* To do
Search the data for the string "learning" and extract every line where it appears.

* Entries provided
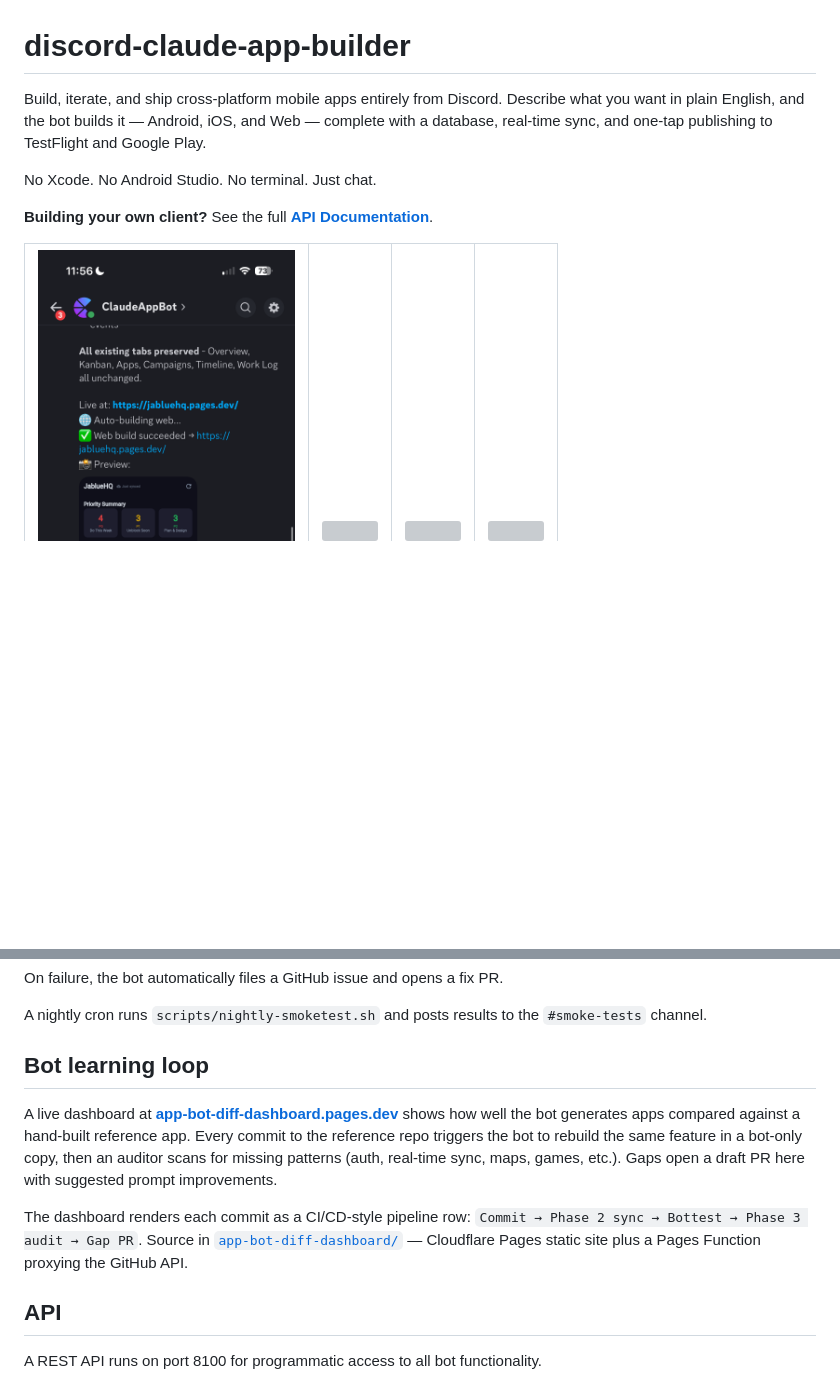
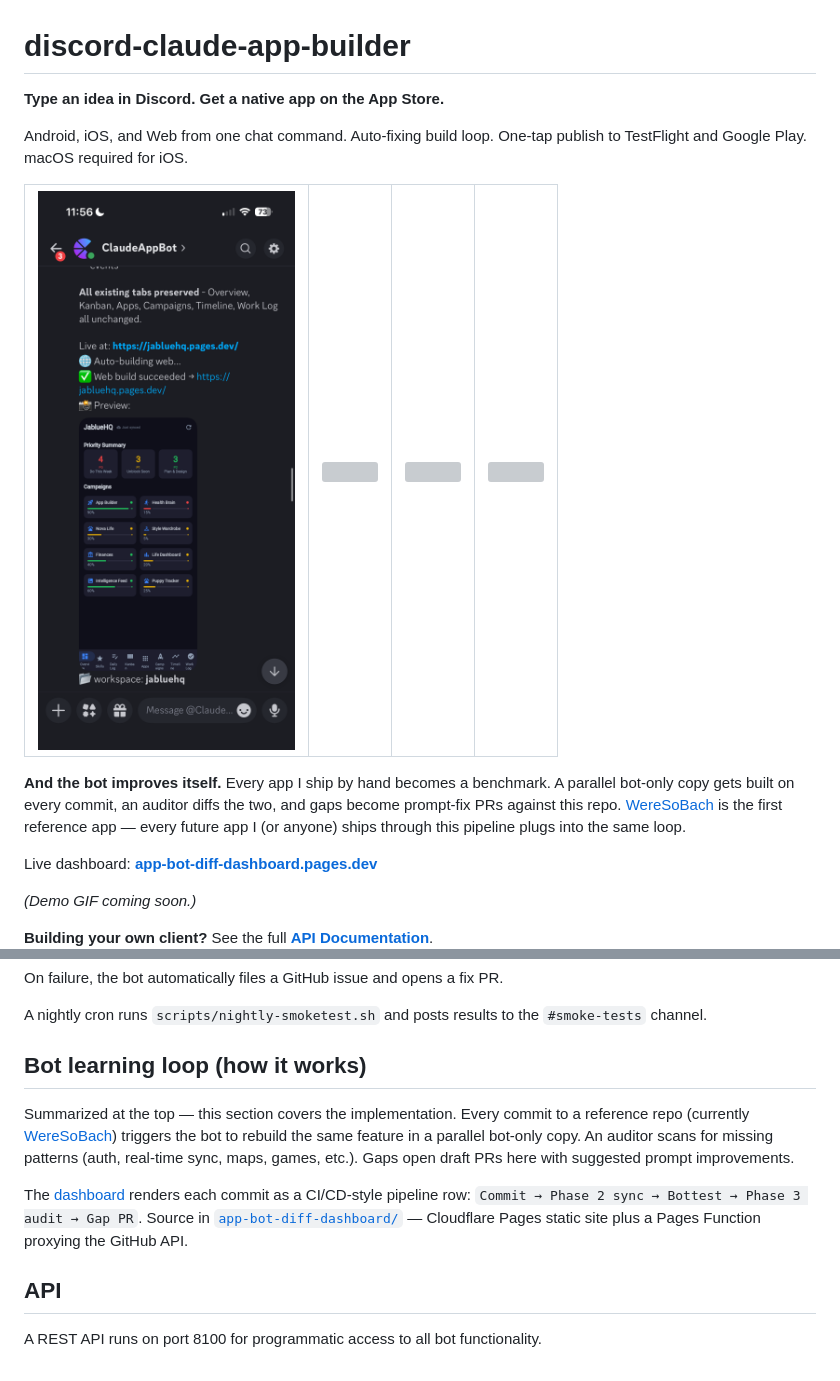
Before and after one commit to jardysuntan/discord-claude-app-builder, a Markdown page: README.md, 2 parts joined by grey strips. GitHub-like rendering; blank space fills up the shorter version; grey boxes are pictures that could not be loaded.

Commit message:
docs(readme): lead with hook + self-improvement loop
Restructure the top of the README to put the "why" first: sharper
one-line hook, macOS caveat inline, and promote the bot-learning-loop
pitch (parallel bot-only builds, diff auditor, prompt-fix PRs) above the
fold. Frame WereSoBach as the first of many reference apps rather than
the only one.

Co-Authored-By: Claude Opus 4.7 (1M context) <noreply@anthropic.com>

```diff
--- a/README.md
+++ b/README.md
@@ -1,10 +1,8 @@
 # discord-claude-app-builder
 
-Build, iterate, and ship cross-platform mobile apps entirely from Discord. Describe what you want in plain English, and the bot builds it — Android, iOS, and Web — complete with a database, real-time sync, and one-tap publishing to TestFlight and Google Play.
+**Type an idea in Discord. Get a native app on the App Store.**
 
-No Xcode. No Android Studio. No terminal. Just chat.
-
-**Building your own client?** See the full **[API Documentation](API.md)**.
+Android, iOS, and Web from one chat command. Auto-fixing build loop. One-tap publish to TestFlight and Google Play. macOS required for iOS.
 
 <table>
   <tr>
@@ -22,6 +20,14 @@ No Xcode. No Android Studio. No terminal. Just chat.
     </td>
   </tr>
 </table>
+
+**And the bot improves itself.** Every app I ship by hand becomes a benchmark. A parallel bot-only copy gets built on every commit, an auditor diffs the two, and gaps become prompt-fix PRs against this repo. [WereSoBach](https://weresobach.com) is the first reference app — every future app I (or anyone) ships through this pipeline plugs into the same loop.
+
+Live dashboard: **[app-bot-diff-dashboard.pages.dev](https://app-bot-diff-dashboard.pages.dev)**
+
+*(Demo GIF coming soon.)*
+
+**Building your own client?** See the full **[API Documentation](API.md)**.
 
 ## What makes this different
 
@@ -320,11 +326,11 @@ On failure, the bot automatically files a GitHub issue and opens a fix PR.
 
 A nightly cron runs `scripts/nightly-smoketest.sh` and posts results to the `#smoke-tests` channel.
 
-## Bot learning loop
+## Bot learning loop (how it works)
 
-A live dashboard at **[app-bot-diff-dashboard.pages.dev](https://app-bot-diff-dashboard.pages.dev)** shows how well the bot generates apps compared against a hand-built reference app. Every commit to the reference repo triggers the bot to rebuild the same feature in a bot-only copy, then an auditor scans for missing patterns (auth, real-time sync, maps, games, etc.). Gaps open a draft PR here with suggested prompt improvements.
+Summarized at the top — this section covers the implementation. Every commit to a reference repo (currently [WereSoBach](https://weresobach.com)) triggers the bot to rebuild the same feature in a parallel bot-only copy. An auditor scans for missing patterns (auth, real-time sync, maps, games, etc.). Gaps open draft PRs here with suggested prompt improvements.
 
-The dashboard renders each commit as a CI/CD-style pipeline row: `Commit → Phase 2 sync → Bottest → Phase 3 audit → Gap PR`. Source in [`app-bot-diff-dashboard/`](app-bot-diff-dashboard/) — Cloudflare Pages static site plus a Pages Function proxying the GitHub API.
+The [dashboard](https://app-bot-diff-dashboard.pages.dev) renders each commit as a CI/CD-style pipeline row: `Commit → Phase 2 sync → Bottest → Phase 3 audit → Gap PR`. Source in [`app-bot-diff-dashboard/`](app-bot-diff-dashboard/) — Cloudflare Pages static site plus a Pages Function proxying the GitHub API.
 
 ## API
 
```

* * *

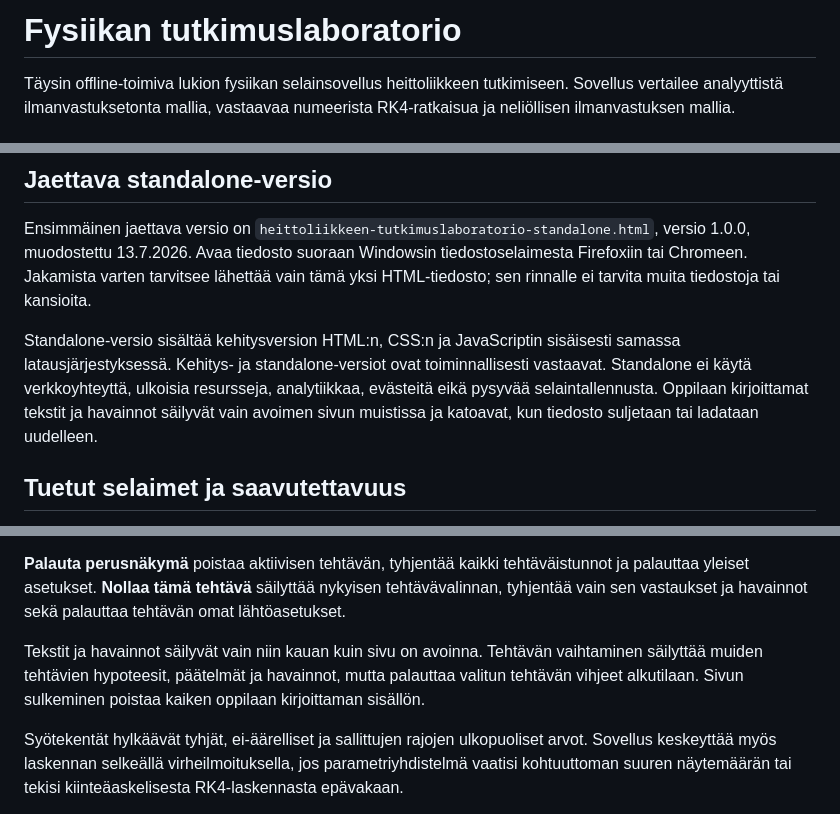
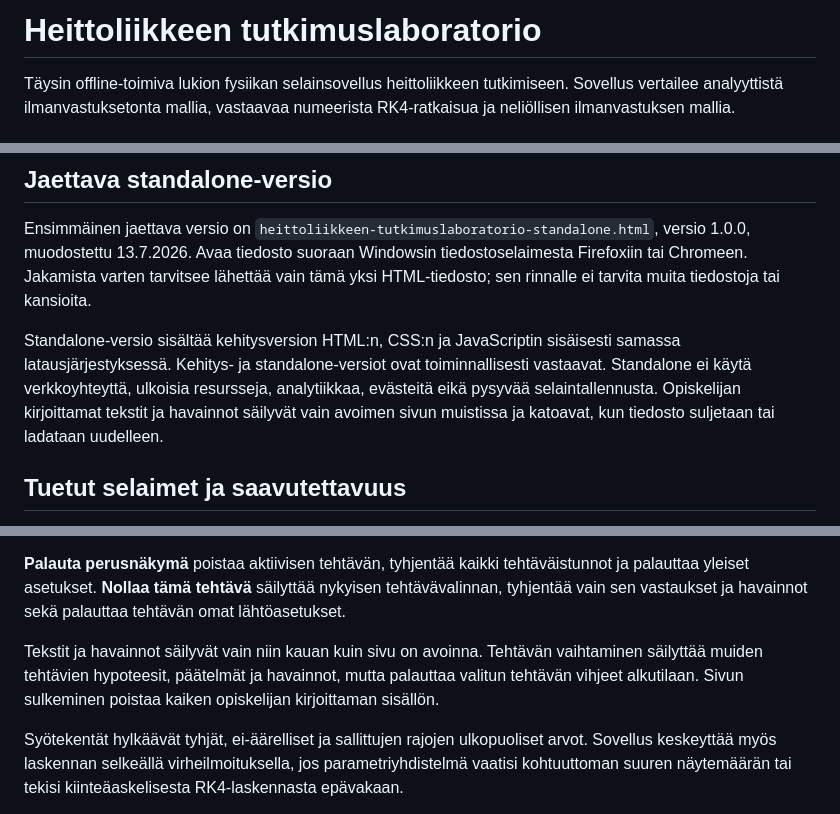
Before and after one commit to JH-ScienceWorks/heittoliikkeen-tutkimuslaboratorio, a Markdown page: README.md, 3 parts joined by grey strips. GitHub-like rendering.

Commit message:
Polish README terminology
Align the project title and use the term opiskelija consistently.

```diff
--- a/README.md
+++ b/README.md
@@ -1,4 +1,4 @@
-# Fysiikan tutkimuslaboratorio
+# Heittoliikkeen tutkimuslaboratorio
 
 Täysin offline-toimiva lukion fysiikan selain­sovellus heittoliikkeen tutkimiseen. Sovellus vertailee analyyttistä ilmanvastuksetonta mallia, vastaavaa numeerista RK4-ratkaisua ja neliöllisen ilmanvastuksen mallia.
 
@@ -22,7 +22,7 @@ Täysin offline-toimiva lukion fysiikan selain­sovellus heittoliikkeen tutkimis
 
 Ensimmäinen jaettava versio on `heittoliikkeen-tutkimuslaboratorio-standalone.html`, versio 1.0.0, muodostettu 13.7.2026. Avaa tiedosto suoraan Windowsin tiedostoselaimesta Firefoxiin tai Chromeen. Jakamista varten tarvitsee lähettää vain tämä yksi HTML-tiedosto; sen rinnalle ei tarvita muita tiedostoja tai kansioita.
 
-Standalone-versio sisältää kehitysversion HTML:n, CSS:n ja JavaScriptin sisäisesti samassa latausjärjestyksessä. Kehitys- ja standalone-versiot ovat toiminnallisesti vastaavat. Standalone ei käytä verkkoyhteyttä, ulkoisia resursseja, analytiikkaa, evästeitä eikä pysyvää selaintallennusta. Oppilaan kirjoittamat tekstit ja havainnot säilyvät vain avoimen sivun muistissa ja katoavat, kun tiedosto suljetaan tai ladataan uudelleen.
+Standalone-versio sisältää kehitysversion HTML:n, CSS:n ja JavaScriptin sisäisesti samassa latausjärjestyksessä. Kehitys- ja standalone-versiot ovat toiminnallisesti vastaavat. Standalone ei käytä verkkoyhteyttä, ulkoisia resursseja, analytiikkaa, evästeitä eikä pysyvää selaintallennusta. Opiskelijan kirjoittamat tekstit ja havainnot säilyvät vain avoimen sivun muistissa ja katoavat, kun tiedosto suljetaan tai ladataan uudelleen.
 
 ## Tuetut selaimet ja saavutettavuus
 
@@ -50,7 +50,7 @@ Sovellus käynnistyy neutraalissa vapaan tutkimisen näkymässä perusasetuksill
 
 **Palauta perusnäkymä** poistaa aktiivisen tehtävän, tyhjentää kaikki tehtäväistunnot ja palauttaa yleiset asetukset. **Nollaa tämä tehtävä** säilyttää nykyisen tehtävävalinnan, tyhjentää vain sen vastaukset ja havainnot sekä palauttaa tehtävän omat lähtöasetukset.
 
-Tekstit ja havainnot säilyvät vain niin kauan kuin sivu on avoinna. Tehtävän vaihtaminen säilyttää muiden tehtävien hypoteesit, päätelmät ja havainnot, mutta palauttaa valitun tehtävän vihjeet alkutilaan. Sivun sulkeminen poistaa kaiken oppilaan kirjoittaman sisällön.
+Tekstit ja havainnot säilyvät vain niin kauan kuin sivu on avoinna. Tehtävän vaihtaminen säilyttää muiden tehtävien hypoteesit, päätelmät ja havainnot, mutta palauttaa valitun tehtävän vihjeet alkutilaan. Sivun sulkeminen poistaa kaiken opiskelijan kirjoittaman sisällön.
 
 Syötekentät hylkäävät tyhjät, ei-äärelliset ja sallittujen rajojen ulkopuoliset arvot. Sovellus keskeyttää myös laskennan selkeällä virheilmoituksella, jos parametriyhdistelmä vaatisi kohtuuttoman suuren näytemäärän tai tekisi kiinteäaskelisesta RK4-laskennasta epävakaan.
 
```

* Result of this task
one-line hook, macOS caveat inline, and promote the bot-learning-loop
-## Bot learning loop
+## Bot learning loop (how it works)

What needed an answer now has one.